Increasing Demand to Grow Hydrogen Economy
The International Energy Association (IEA) notes that increasing demand is one of the key ways to grow the green hydrogen economy. This relies on developing new applications for hydrogen use, creating incentives for hydrogen adoption and improving global cooperation in the hydrogen market.
Additionally, the IEA lists several policy recommendations to make this possible:
- Develop long-term strategies on the role hydrogen will play in future energy systems.
- Provide financial incentives to use green hydrogen instead of fossil fuel alternatives.
- Implement policy frameworks to activate investment in low-carbon hydrogen technologies from the private sector.
- Give support to public and private institutions for ongoing innovation within the low-carbon hydrogen industry.
Is Hydrogen A Sustainable Fuel for the Earth’s Future?
The quantity of research on the role green hydrogen needs to play in the world’s race to net-zero is continually growing. This is exemplified by the fact that a low-carbon energy system requires green electrification and low-carbon fuels.
It is clear that renewable energy, like wind, solar and hydropower, will be some of the leading technologies for electrification.

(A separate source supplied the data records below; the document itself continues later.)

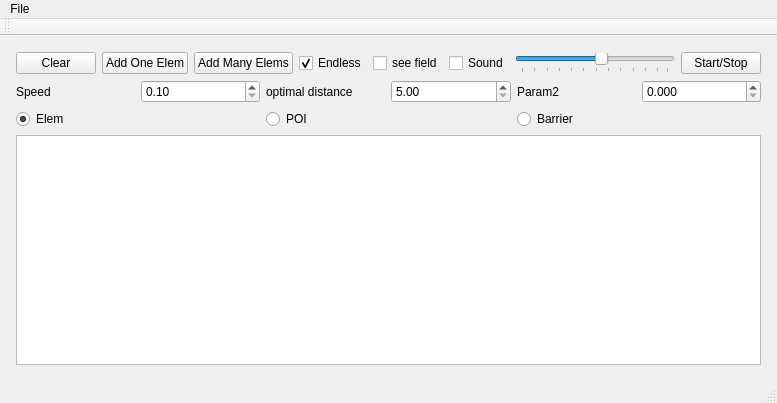
Above: mainwindow.ui from xdobry/swarmsimu before the change. Below: the same form after it.
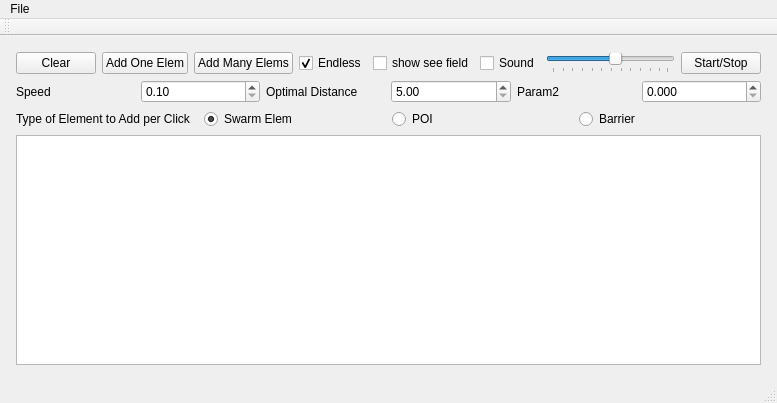
That is the form after the change.

Diff of the .ui file:
```diff
--- a/mainwindow.ui
+++ b/mainwindow.ui
@@ -68,7 +68,7 @@
         <item>
          <widget class="QCheckBox" name="chbSeeField">
           <property name="text">
-           <string>see field</string>
+           <string>show see field</string>
           </property>
          </widget>
         </item>
@@ -147,7 +147,7 @@
         <item>
          <widget class="QLabel" name="label">
           <property name="text">
-           <string>optimal distance</string>
+           <string>Optimal Distance</string>
           </property>
          </widget>
         </item>
@@ -185,10 +185,17 @@
       </item>
       <item>
        <layout class="QHBoxLayout" name="horizontalLayout_3">
+        <item>
+         <widget class="QLabel" name="label_3">
+          <property name="text">
+           <string>Type of Element to Add per Click</string>
+          </property>
+         </widget>
+        </item>
         <item>
          <widget class="QRadioButton" name="rdbElem">
           <property name="text">
-           <string>Elem</string>
+           <string>Swarm Elem</string>
           </property>
           <property name="checked">
            <bool>true</bool>
```
Left out of the diff: 2 changed lines with no effect on the pictures.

However, low-carbon fuels are more challenging. But, they are necessary. The world needs ways to store, move and utilise low-carbon energy.
Green hydrogen has a significant potential to fill this gap, and the IEA estimates that the world needs 530 Mt of green hydrogen to reach net-zero by 2050.
Another one of its main roles in the future energy mix is to power hard to decarbonise industries. A report by McKinsey looked at the future of green hydrogen in the steel industry – one of the world’s highest carbon-emitting sectors. McKinsey found that green hydrogen has the potential to reduce the steel industry’s carbon dioxide emissions by 20% by 2030 if green hydrogen development stays on track.
Leading think tanks, international energy groups and consulting firms agree that renewable hydrogen will be necessary in the world’s future low-carbon energy system and affordable energy future. Additionally, it is clear that green hydrogen is currently not financially feasible, and this needs to change. We need governments and and global clean energy industries to step forward and facilitate the sector’s development.
by Eric Koons
Eric is a passionate environmental advocate that believes renewable energy is a key piece in meeting the world’s growing energy demands. He received an environmental science degree from the University of California and has worked to promote environmentally and socially sustainable practices since. Eric’s expertise extends across the environmental field, yet he maintains a strong focus on renewable energy. His work has been featured by leading environmental organizations, such as World Resources Institute and Hitachi ABB Power Grids.Read more